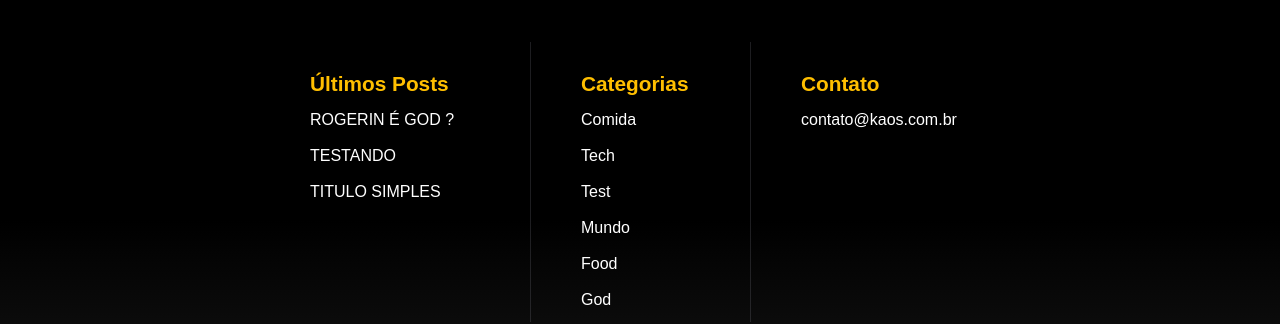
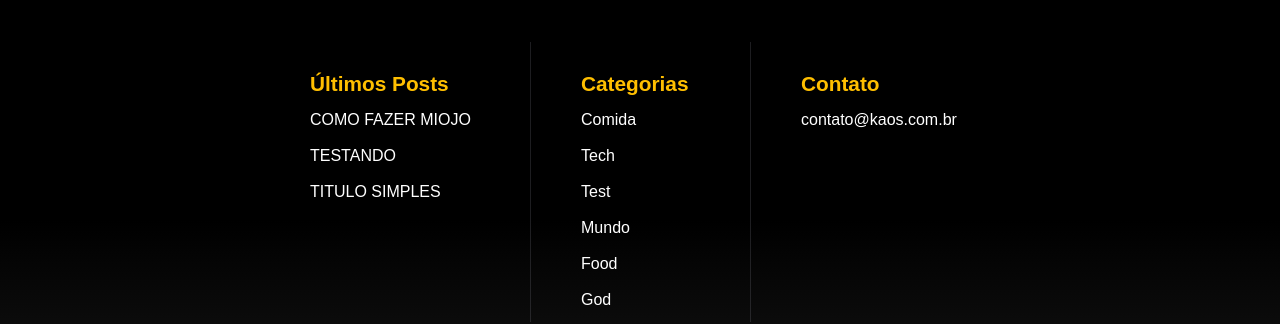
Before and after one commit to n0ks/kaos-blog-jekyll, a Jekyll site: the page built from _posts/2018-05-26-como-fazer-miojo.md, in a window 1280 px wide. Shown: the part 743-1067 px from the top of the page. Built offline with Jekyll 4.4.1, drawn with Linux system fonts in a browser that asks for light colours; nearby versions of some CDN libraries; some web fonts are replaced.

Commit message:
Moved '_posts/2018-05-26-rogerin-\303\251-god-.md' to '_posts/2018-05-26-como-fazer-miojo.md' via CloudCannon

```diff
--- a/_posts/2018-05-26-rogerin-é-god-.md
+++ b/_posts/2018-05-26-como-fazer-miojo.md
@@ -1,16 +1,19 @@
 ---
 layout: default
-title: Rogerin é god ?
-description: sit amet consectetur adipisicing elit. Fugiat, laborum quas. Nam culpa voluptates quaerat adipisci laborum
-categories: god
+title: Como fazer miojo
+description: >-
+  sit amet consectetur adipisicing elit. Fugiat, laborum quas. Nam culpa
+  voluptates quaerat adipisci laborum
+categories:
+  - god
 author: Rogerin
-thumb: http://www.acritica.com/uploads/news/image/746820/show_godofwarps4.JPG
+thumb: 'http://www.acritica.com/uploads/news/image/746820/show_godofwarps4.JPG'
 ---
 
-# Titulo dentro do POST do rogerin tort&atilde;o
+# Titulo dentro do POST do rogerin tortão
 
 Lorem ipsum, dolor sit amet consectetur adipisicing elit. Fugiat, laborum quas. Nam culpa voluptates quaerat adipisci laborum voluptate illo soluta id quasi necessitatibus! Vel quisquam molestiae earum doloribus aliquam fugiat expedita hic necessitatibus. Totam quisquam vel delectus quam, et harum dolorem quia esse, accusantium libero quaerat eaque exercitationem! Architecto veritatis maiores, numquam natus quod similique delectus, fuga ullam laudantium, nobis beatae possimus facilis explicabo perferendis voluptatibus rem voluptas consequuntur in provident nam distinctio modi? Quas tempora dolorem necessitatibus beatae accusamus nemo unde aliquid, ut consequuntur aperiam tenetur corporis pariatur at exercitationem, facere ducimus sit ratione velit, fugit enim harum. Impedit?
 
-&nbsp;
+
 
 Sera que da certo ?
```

Task instructions - The finished answer is an exact repetition of the listing, with every picture removed.

Written reply -
Before and after one commit to n0ks/kaos-blog-jekyll, a Jekyll site: the page built from _posts/2018-05-26-como-fazer-miojo.md, in a window 1280 px wide. Shown: the part 743-1067 px from the top of the page. Built offline with Jekyll 4.4.1, drawn with Linux system fonts in a browser that asks for light colours; nearby versions of some CDN libraries; some web fonts are replaced.

Commit message:
Moved '_posts/2018-05-26-rogerin-\303\251-god-.md' to '_posts/2018-05-26-como-fazer-miojo.md' via CloudCannon

```diff
--- a/_posts/2018-05-26-rogerin-é-god-.md
+++ b/_posts/2018-05-26-como-fazer-miojo.md
@@ -1,16 +1,19 @@
 ---
 layout: default
-title: Rogerin é god ?
-description: sit amet consectetur adipisicing elit. Fugiat, laborum quas. Nam culpa voluptates quaerat adipisci laborum
-categories: god
+title: Como fazer miojo
+description: >-
+  sit amet consectetur adipisicing elit. Fugiat, laborum quas. Nam culpa
+  voluptates quaerat adipisci laborum
+categories:
+  - god
 author: Rogerin
-thumb: http://www.acritica.com/uploads/news/image/746820/show_godofwarps4.JPG
+thumb: 'http://www.acritica.com/uploads/news/image/746820/show_godofwarps4.JPG'
 ---
 
-# Titulo dentro do POST do rogerin tort&atilde;o
+# Titulo dentro do POST do rogerin tortão
 
 Lorem ipsum, dolor sit amet consectetur adipisicing elit. Fugiat, laborum quas. Nam culpa voluptates quaerat adipisci laborum voluptate illo soluta id quasi necessitatibus! Vel quisquam molestiae earum doloribus aliquam fugiat expedita hic necessitatibus. Totam quisquam vel delectus quam, et harum dolorem quia esse, accusantium libero quaerat eaque exercitationem! Architecto veritatis maiores, numquam natus quod similique delectus, fuga ullam laudantium, nobis beatae possimus facilis explicabo perferendis voluptatibus rem voluptas consequuntur in provident nam distinctio modi? Quas tempora dolorem necessitatibus beatae accusamus nemo unde aliquid, ut consequuntur aperiam tenetur corporis pariatur at exercitationem, facere ducimus sit ratione velit, fugit enim harum. Impedit?
 
-&nbsp;
+
 
 Sera que da certo ?
```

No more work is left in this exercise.